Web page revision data
============

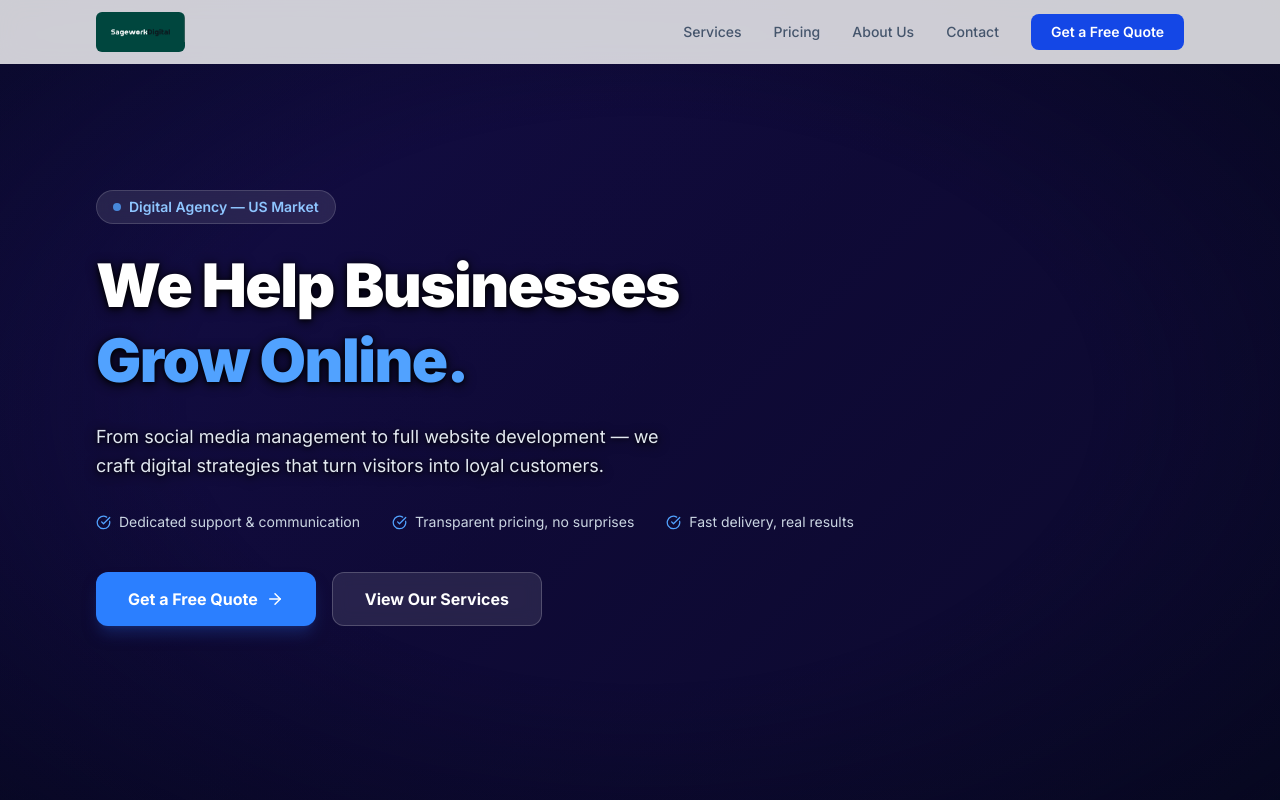
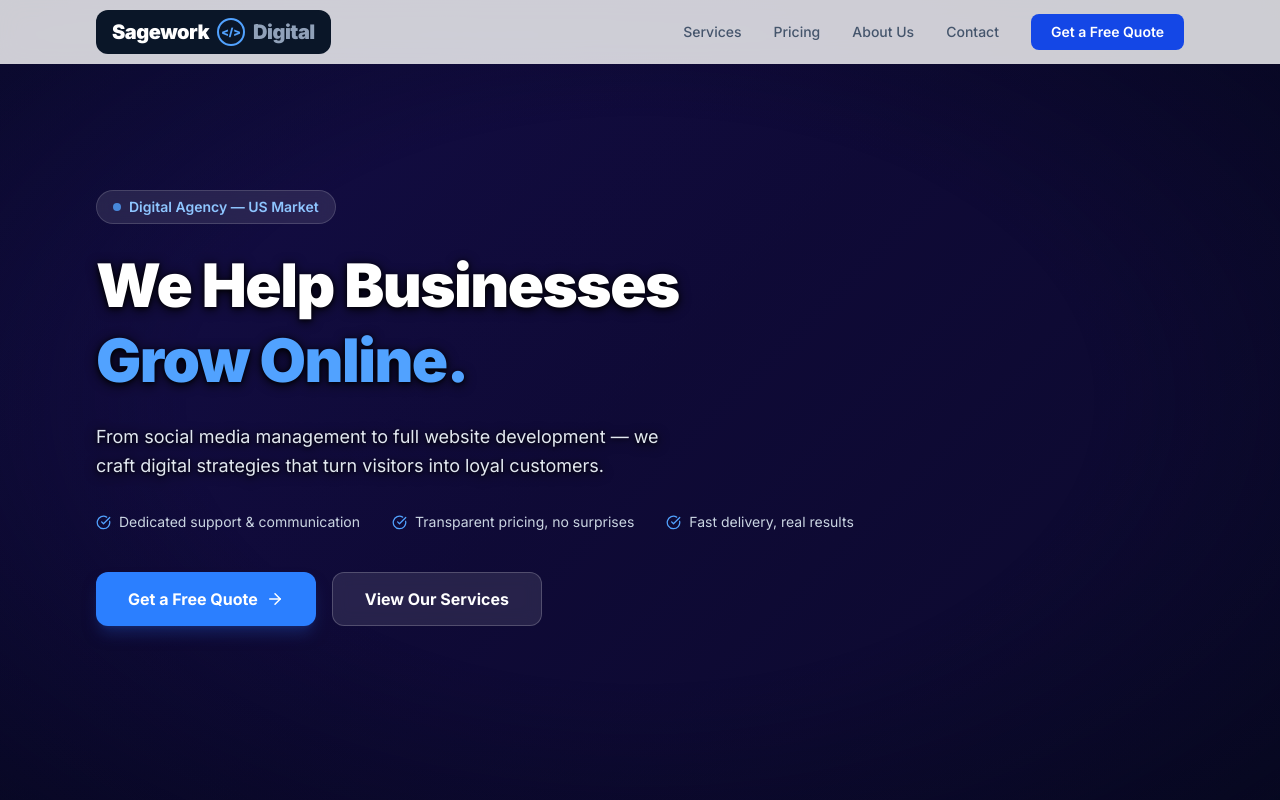
Before and after one commit to alpererdogan222-debug/agency-website, a Next.js app: page / in a window 1280 px wide. Shown: the top 800 px of the page. Built offline with nearby package versions, Linux system fonts and the light colour scheme.

Commit message:
Redesign logo with site color scheme: dark navy bg, white/blue/slate text, code icon

```diff
--- a/app/components/Footer.tsx
+++ b/app/components/Footer.tsx
@@ -6,7 +6,13 @@ export default function Footer() {
       <div className="max-w-6xl mx-auto">
         <div className="flex flex-col sm:flex-row items-center justify-between gap-6">
           <div>
-            <p className="text-white font-black text-xl tracking-tight mb-1">SageworkDigital</p>
+            <div className="flex items-center gap-2 mb-1">
+              <span className="font-black text-white text-xl tracking-tight">Sagework</span>
+              <div className="flex items-center justify-center w-6 h-6 rounded-full border-2 border-blue-400 text-blue-400 font-black text-[10px] leading-none">
+                &lt;/&gt;
+              </div>
+              <span className="font-black text-slate-400 text-xl tracking-tight">Digital</span>
+            </div>
             <p className="text-sm">Digital Growth Agency</p>
           </div>
 
--- a/app/components/Navbar.tsx
+++ b/app/components/Navbar.tsx
@@ -2,7 +2,6 @@
 
 import { useState, useEffect } from "react";
 import { Menu, X } from "lucide-react";
-import Image from "next/image";
 
 const links = [
   { href: "#services", label: "Services" },
@@ -30,14 +29,13 @@ export default function Navbar() {
       <div className="max-w-6xl mx-auto px-4 sm:px-6 lg:px-8">
         <div className="flex items-center justify-between h-16">
           <a href="#" className="flex items-center">
-            <Image
-              src="/logo.jpg"
-              alt="SageworkDigital"
-              width={180}
-              height={80}
-              className="h-10 w-auto rounded-md"
-              priority
-            />
+            <div className="flex items-center bg-[#0a1628] rounded-xl px-4 py-2 gap-2">
+              <span className="font-black text-white text-xl tracking-tight">Sagework</span>
+              <div className="flex items-center justify-center w-7 h-7 rounded-full border-2 border-blue-400 text-blue-400 font-black text-[11px] leading-none">
+                &lt;/&gt;
+              </div>
+              <span className="font-black text-slate-400 text-xl tracking-tight">Digital</span>
+            </div>
           </a>
 
           <nav className="hidden md:flex items-center gap-8">
```
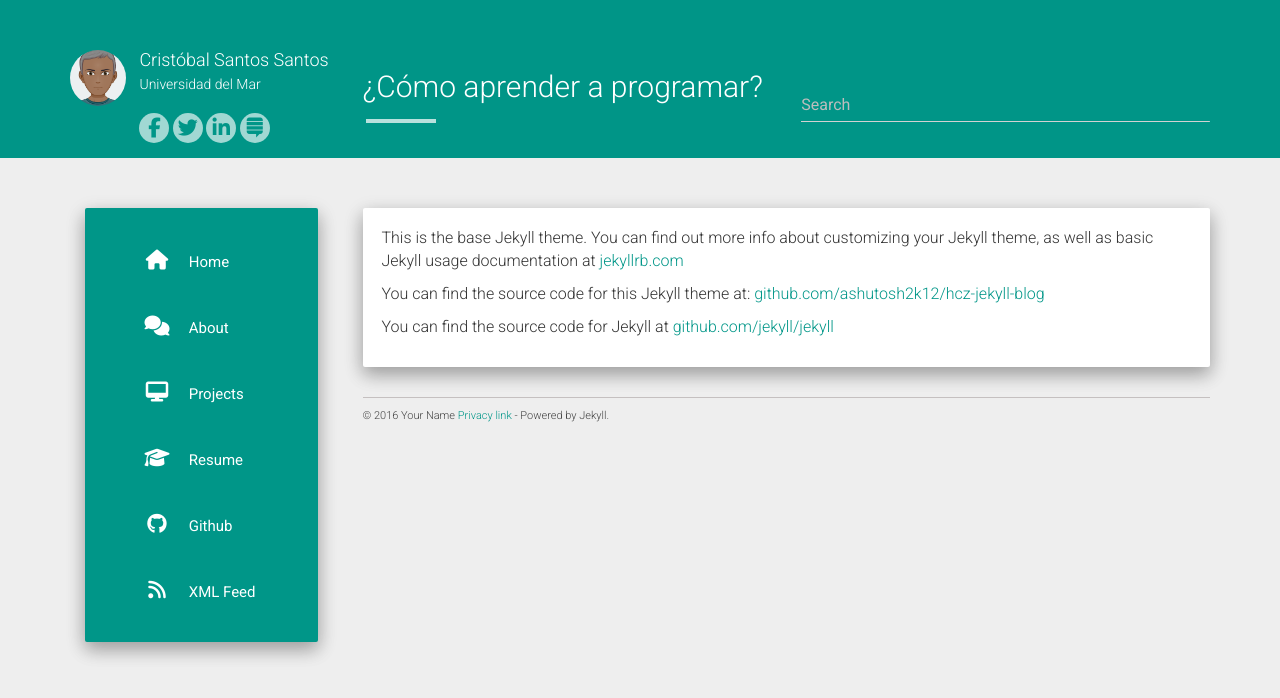
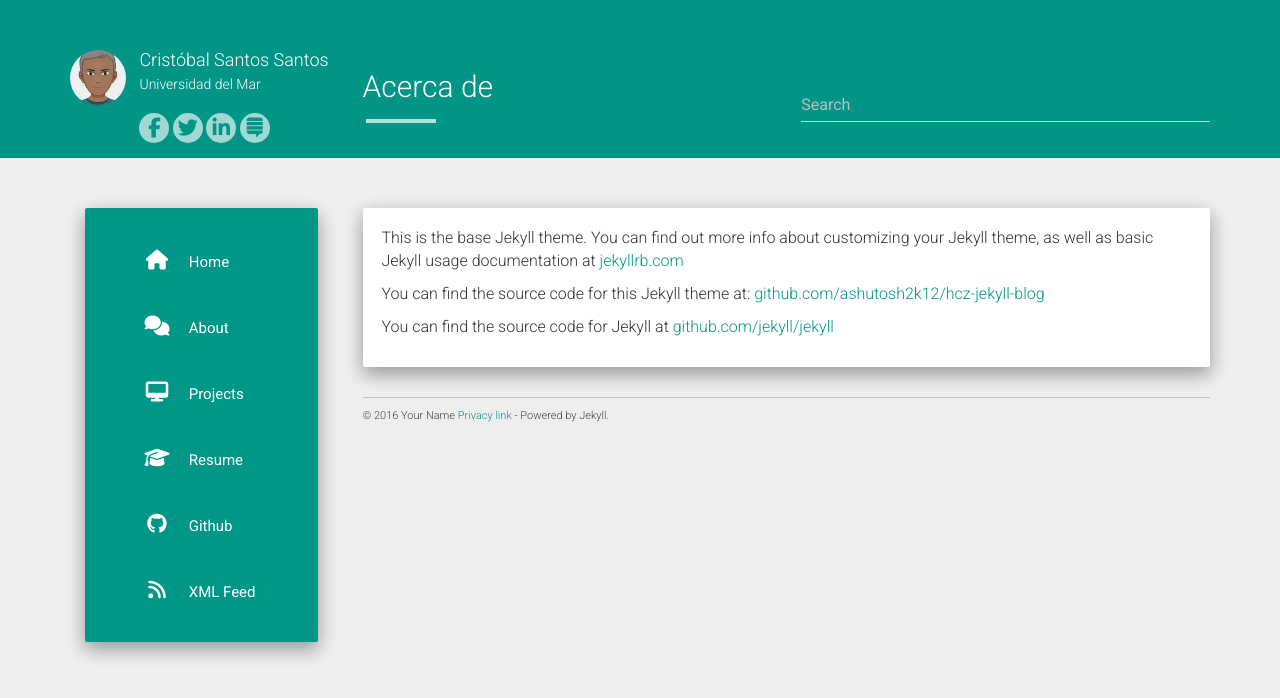
Before and after one commit to css-umar/Programacion, a Jekyll site: the page built from Acerca de.md, in a window 1280 px wide. Shown: the top 698 px of the page. Built offline with Jekyll 4.4.1, drawn with Linux system fonts in a browser that asks for light colours; nearby versions of some CDN libraries.

Commit message:
Update Acerca de.md

```diff
--- a/Acerca de.md
+++ b/Acerca de.md
@@ -1,6 +1,6 @@
 ---
 layout: page
-title: ¿Cómo aprender a programar?
+title: Acerca de
 permalink: /About/
 ---
 
```
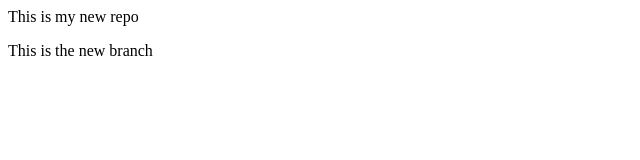
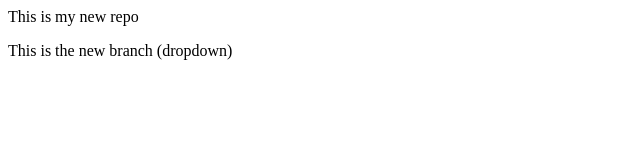
Before and after one commit to rsharma0406/localRepo, a plain HTML site: page index.html in a window 1280 px wide. Shown: the full height of the page, 0-640 px from the left. Drawn offline with Linux system fonts and the light colour scheme.

Commit message:
Added new dropdown feature

```diff
--- a/index.html
+++ b/index.html
@@ -2,5 +2,5 @@
     This is my new repo
 </p>
 <p>
-    This is the new branch
+    This is the new branch (dropdown)
 </p>
```
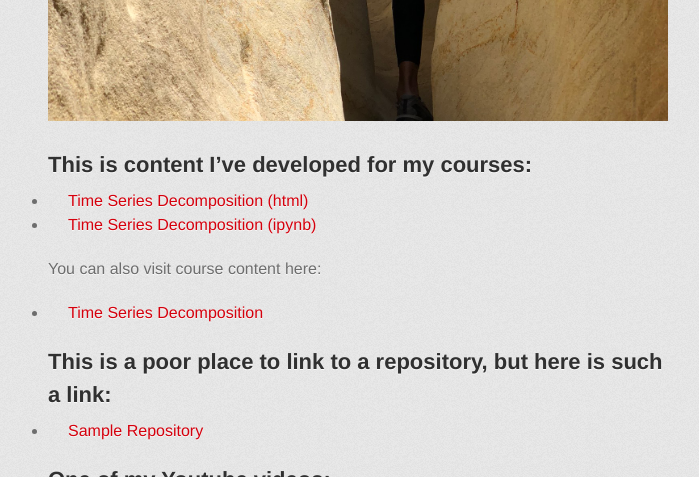
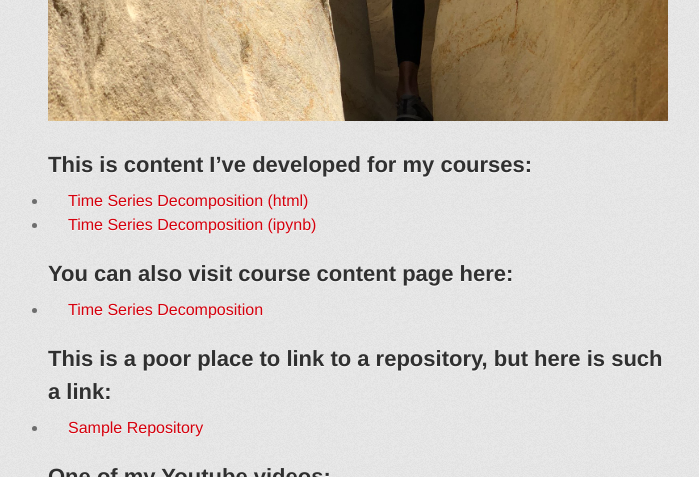
Before and after one commit to shehergit/shehergit.github.io, a Jekyll site: the page built from index.md, in a window 1280 px wide and 900 px high, scrolled down 1146 px, cut to the strip 0-477 px from the top of the window. Shown: the whole strip, without its empty margins (282-981 px from the left). Built offline with Jekyll 4.4.1, drawn with Linux system fonts in a browser that asks for light colours; some web fonts are replaced; our own code applies the rules of GitHub Pages for plain Markdown files.

Commit message:
Update index.md

```diff
--- a/index.md
+++ b/index.md
@@ -10,7 +10,7 @@ description: Bria Weathers is a current MSBA student at The College of William &
 - [Time Series Decomposition (html)](TimeSeriesDecomposition.html)
 - [Time Series Decomposition (ipynb)](TimeSeriesDecomposition.ipynb)
 
-You can also visit course content here:
+## You can also visit course content page here:
 - [Time Series Decomposition](/timeseries/index.md)
 
 ## This is a poor place to link to a repository, but here is such a link:
@@ -18,5 +18,4 @@ You can also visit course content here:
 
 
 ## One of my Youtube videos:
-
 [![DIY Hair Mask](https://img.youtube.com/vi/vaatGxTaz8c/0.jpg)](http://www.youtube.com/watch?v=vaatGxTaz8c)
```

============

Task prompt.
Show the lines of the records that include the string "default".

Solution for this exercise.
@@ -6,7 +6,13 @@ export default function Footer() {
@@ -30,14 +29,13 @@ export default function Navbar() {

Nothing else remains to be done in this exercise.